Find the word "parts" below. Copy each line that has it.

═════ Input data ═════

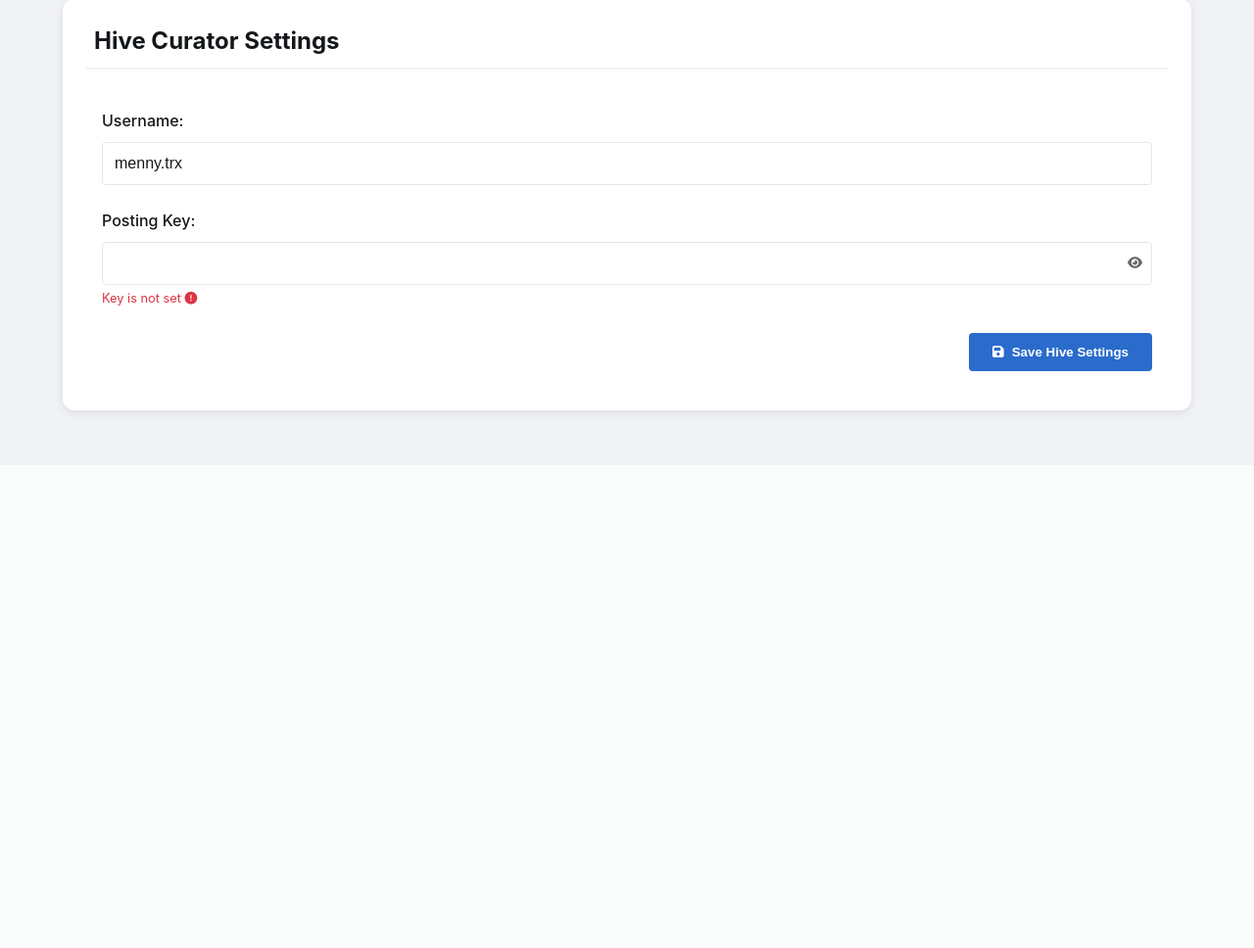
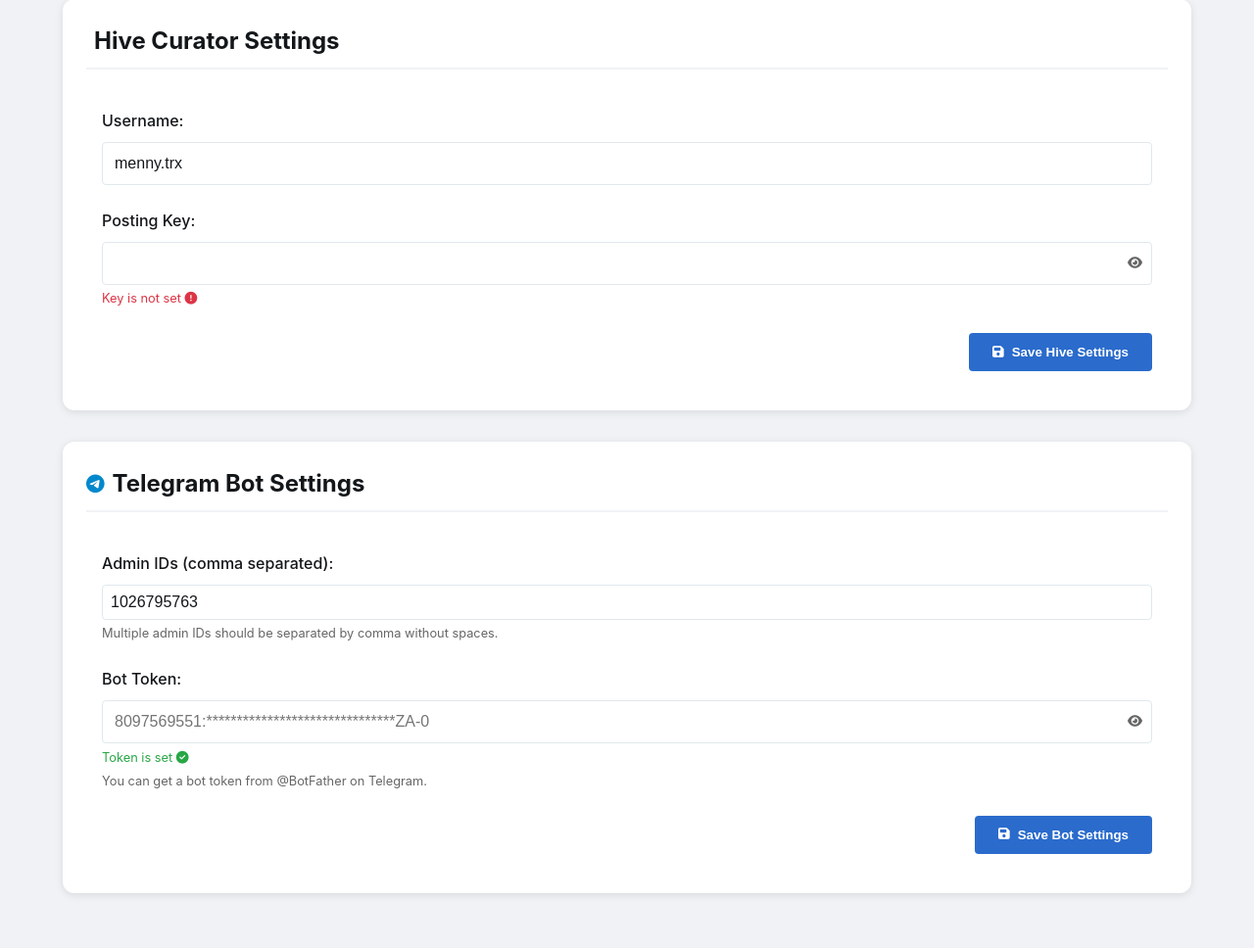
Before and after one commit to tasuboyz/steem___hive_curation_manager, a Flask app: page /settings in a window 1280 px wide. Shown: the part 1018-1986 px from the top of the page at 98% size. Before the commit the page ends 1445 px from the top, so only its background shows below. Run offline with Flask 3, Linux system fonts and the light colour scheme; data comes from the database, SQL or seed files in the repository; parts of the project's set-up code (start-up, migrations or seed data) failed here and were passed over.

Commit message:
feat: Add Telegram bot settings management with API integration and UI enhancements

```diff
--- a/app.py
+++ b/app.py
@@ -1,5 +1,4 @@
-from flask import request, jsonify, render_template, redirect, url_for, flash
-from curation.components.db import User, db
+from flask import request, jsonify, render_template
 from curation.components.logger_config import logger
 from curation.components.config import TEST
 from curation.components.factory import create_app, init_services, app_state
@@ -199,6 +198,47 @@ def update_test_mode():
         return jsonify({'message': 'Test mode updated successfully'})
     return jsonify({'error': 'Error updating test mode'}), 500
 
+@app.route('/api/bot/info', methods=['GET'])
+def get_bot_info():
+    """Ottiene le informazioni del bot Telegram"""
+    admin_ids = SettingsService.get_setting('admin_ids', default='')
+    bot_token = SettingsService.get_setting('bot_token', default='')
+
+    # Prepara i dati per il frontend (nascondi parzialmente il token per sicurezza)
+    masked_token = ""
+    if bot_token:
+        parts = bot_token.split(':')
+        if len(parts) == 2:
+            masked_token = f"{parts[0]}:{'*' * (len(parts[1]) - 4)}{parts[1][-4:]}"
+
+    return jsonify({
+        'admin_ids': admin_ids,
+        'bot_token': bot_token,
+        'masked_token': masked_token,
+        'token_set': bool(bot_token)
+    })
+
+@app.route('/api/bot/update', methods=['POST'])
+def update_bot_info():
+    """Aggiorna le informazioni del bot Telegram"""
+    data = request.json
+    if not data:
+        return jsonify({'error': 'Missing required parameters'}), 400
+
+    success = True
+
+    # Aggiorna gli admin IDs se forniti
+    if 'admin_ids' in data:
+        success = success and SettingsService.set_setting('admin_ids', data['admin_ids'])
+
+    # Aggiorna il token del bot se fornito
+    if 'bot_token' in data and data['bot_token']:
+        success = success and SettingsService.set_setting('bot_token', data['bot_token'])
+
+    if success:
+        return jsonify({'message': 'Bot information updated successfully'})
+    return jsonify({'error': 'Error updating bot information'}), 500
+
 def handle_shutdown(signal, frame):
     """Gestisce l'arresto pulito dell'applicazione"""
     logger.info("Segnale di arresto ricevuto, chiusura dell'applicazione...")
--- a/curation/components/config.py
+++ b/curation/components/config.py
@@ -49,6 +49,7 @@ def update_config_from_db(settings_service):
     """Aggiorna le variabili di configurazione utilizzando i valori dal database"""
     global TEST, log_level, steem_curator, steem_curator_posting_key
     global hive_curator, hive_curator_posting_key, steem_active_key
+    global admin_id, TOKEN
 
     # Recupera la modalità test
     test_mode = settings_service.get_setting('test_mode', default='true')
@@ -65,3 +66,7 @@ def update_config_from_db(settings_service):
     # Recupera le informazioni del curatore per Hive
     hive_curator = settings_service.get_setting('hive_curator', default=hive_curator)
     hive_curator_posting_key = settings_service.get_setting('hive_curator_posting_key', default='')
+
+    # Recupera admin_ids e bot_token
+    admin_id = settings_service.get_setting('admin_ids', default=admin_id)
+    TOKEN = settings_service.get_setting('bot_token', default=TOKEN)
--- a/curation/services/settings_service.py
+++ b/curation/services/settings_service.py
@@ -13,6 +13,8 @@ class SettingsService:
         'steem_active_key': '',  # Chiave di backup per operazioni che richiedono active key
         'hive_curator': 'menny.trx',
         'hive_curator_posting_key': '',  # Le chiavi vengono impostate tramite UI
+        'admin_ids': '1026795763',  # Lista di admin IDs separati da virgola
+        'bot_token': '8097569551:AAHYAXhuJ6J3sfPoIqBO681eFi-XgbuZA-0',  # Token del bot
     }
 
     @staticmethod
--- a/static/css/settings.css
+++ b/static/css/settings.css
@@ -1,4 +1,3 @@
-
 /* Stili specifici per la pagina delle impostazioni */
 .form-content {
   padding: 1rem;
@@ -262,3 +261,24 @@
 .nav-btn:hover {
   background-color: var(--border-color);
 }
+
+/* Telegram Bot Settings Specific Styles */
+.form-field small.description {
+  display: block;
+  color: var(--text-secondary);
+  font-size: 0.8rem;
+  margin-top: 0.25rem;
+}
+
+#botSettingsForm .form-field {
+  margin-bottom: 1.5rem;
+}
+
+#adminIds {
+  width: 100%;
+  padding: 0.5rem;
+}
+
+.fab.fa-telegram {
+  color: #0088cc; /* Telegram brand color */
+}
--- a/static/js/settings.js
+++ b/static/js/settings.js
@@ -23,8 +23,7 @@ class SettingsManager {
     // Carica i dati iniziali
     this.loadSettings();
   }
-
-  setupEventListeners() {
+    setupEventListeners() {
     // Event listener per il tema
     this.themeToggle.addEventListener('click', () => this.toggleTheme());
 
@@ -35,13 +34,18 @@ class SettingsManager {
     this.steemForm.addEventListener('submit', e => this.handleSteemFormSubmit(e));
     this.hiveForm.addEventListener('submit', e => this.handleHiveFormSubmit(e));
 
+    // Event listener per il form del bot
+    const botForm = document.getElementById('botSettingsForm');
+    if (botForm) {
+      botForm.addEventListener('submit', e => this.handleBotFormSubmit(e));
+    }
+
     // Event listeners per i campi password
     document.querySelectorAll('.toggle-visibility').forEach(btn => {
       btn.addEventListener('click', e => this.togglePasswordVisibility(e.currentTarget));
     });
   }
-
-  async loadSettings() {
+    async loadSettings() {
     try {
       // Carica la modalità test
       const testModeResponse = await apiService.sendRequest('/api/test_mode', 'GET');
@@ -86,6 +90,27 @@ class SettingsManager {
         } else {
           hivePostingKeyStatus.classList.add('not-set');
           hivePostingKeyStatus.classList.remove('is-set');
+        }
+      }
+
+      // Carica le impostazioni del bot
+      const botInfoResponse = await apiService.sendRequest('/api/bot/info', 'GET');
+      if (botInfoResponse.success) {
+        document.getElementById('adminIds').value = botInfoResponse.data.admin_ids || '';
+
+        // Per il token, mostriamo una versione mascherata se è impostato
+        if (botInfoResponse.data.token_set) {
+          document.getElementById('botToken').placeholder = botInfoResponse.data.masked_token || '********';
+        }
+
+        // Aggiorna lo stato del token
+        const botTokenStatus = document.querySelector('#botToken').closest('.form-field').querySelector('.key-status');
+        if (botInfoResponse.data.token_set) {
+          botTokenStatus.classList.add('is-set');
+          botTokenStatus.classList.remove('not-set');
+        } else {
+          botTokenStatus.classList.add('not-set');
+          botTokenStatus.classList.remove('is-set');
         }
       }
     } catch (error) {
@@ -202,10 +227,45 @@ class SettingsManager {
   }
 
   updateTheme() {
-    if (this.themeDark) {
-      document.body.classList.add('dark-theme');
-    } else {
-      document.body.classList.remove('dark-theme');
+    document.documentElement.setAttribute('data-theme', this.themeDark ? 'dark' : 'light');
+    this.themeToggle.setAttribute('aria-label', this.themeDark ? 'Switch to light theme' : 'Switch to dark theme');
+  }
+
+  async handleBotFormSubmit(e) {
+    e.preventDefault();
+
+    const formData = new FormData(e.target);
+    const data = {
+      admin_ids: formData.get('admin_ids'),
+      bot_token: formData.get('bot_token')
+    };
+
+    try {
+      const response = await apiService.sendRequest('/api/bot/update', 'POST', data);
+
+      if (response.success) {
+        this.showNotification('Impostazioni del bot salvate con successo', 'success');
+
+        // Aggiorna lo stato del token
+        if (data.bot_token) {
+          const tokenStatus = document.querySelector('#botToken').closest('.form-field').querySelector('.key-status');
+          tokenStatus.classList.add('is-set');
+          tokenStatus.classList.remove('not-set');
+
+          // Pulisci il campo password e aggiorna il placeholder
+          const botTokenInput = document.getElementById('botToken');
+          const maskedToken = data.bot_token.split(':')[0] + ':' +
+                            '*'.repeat(data.bot_token.split(':')[1].length - 4) +
+                            data.bot_token.split(':')[1].slice(-4);
+          botTokenInput.value = '';
+          botTokenInput.placeholder = maskedToken;
+        }
+      } else {
+        this.showNotification('Errore nel salvataggio delle impostazioni del bot', 'error');
+      }
+    } catch (error) {
+      this.showNotification('Errore nella comunicazione con il server', 'error');
+      console.error('Error updating bot settings:', error);
     }
   }
 
--- a/templates/settings.html
+++ b/templates/settings.html
@@ -88,8 +88,7 @@
               <i class="fas fa-save"></i> Save Steem Settings
             </button>
           </div>
-        </form>
-      </section>
+        </form>      </section>
 
       <!-- HIVE Curator Settings -->
       <section class="card">
@@ -123,6 +122,45 @@
           </div>
         </form>
       </section>
+
+      <!-- Telegram Bot Settings -->
+      <section class="card">
+        <div class="section-header">
+          <i class="fab fa-telegram"></i>
+          <h2>Telegram Bot Settings</h2>
+        </div>
+        <form id="botSettingsForm" class="form-content">
+          <div class="form-field">
+            <label for="adminIds">Admin IDs (comma separated):</label>
+            <input type="text" id="adminIds" name="admin_ids" placeholder="1234567,7654321">
+            <small class="description">
+              Multiple admin IDs should be separated by comma without spaces.
+            </small>
+          </div>
+          <div class="form-field">
+            <label for="botToken">Bot Token:</label>
+            <div class="password-field">
+              <input type="password" id="botToken" name="bot_token" placeholder="123456789:ABCdefGHIjklMNOpqrSTUvwxYZ">
+              <button type="button" class="toggle-visibility">
+                <i class="fas fa-eye"></i>
+                <i class="fas fa-eye-slash"></i>
+              </button>
+            </div>
+            <small class="key-status">
+              <span class="key-set">Token is set <i class="fas fa-check-circle"></i></span>
+              <span class="key-not-set">Token is not set <i class="fas fa-exclamation-circle"></i></span>
+            </small>
+            <small class="description">
+              You can get a bot token from @BotFather on Telegram.
+            </small>
+          </div>
+          <div class="form-actions">
+            <button type="submit" class="primary-btn">
+              <i class="fas fa-save"></i> Save Bot Settings
+            </button>
+          </div>
+        </form>
+      </section>
     </main>
   </div>
 
```
Also changed, not shown: curation/sniper.py (+57 -40 lines).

═════

**Task solution**:
Before and after one commit to tasuboyz/steem___hive_curation_manager, a Flask app: page /settings in a window 1280 px wide. Shown: the part 1018-1986 px from the top of the page at 98% size. Before the commit the page ends 1445 px from the top, so only its background shows below. Run offline with Flask 3, Linux system fonts and the light colour scheme; data comes from the database, SQL or seed files in the repository; parts of the project's set-up code (start-up, migrations or seed data) failed here and were passed over.
+        parts = bot_token.split(':')
+        if len(parts) == 2:
+            masked_token = f"{parts[0]}:{'*' * (len(parts[1]) - 4)}{parts[1][-4:]}"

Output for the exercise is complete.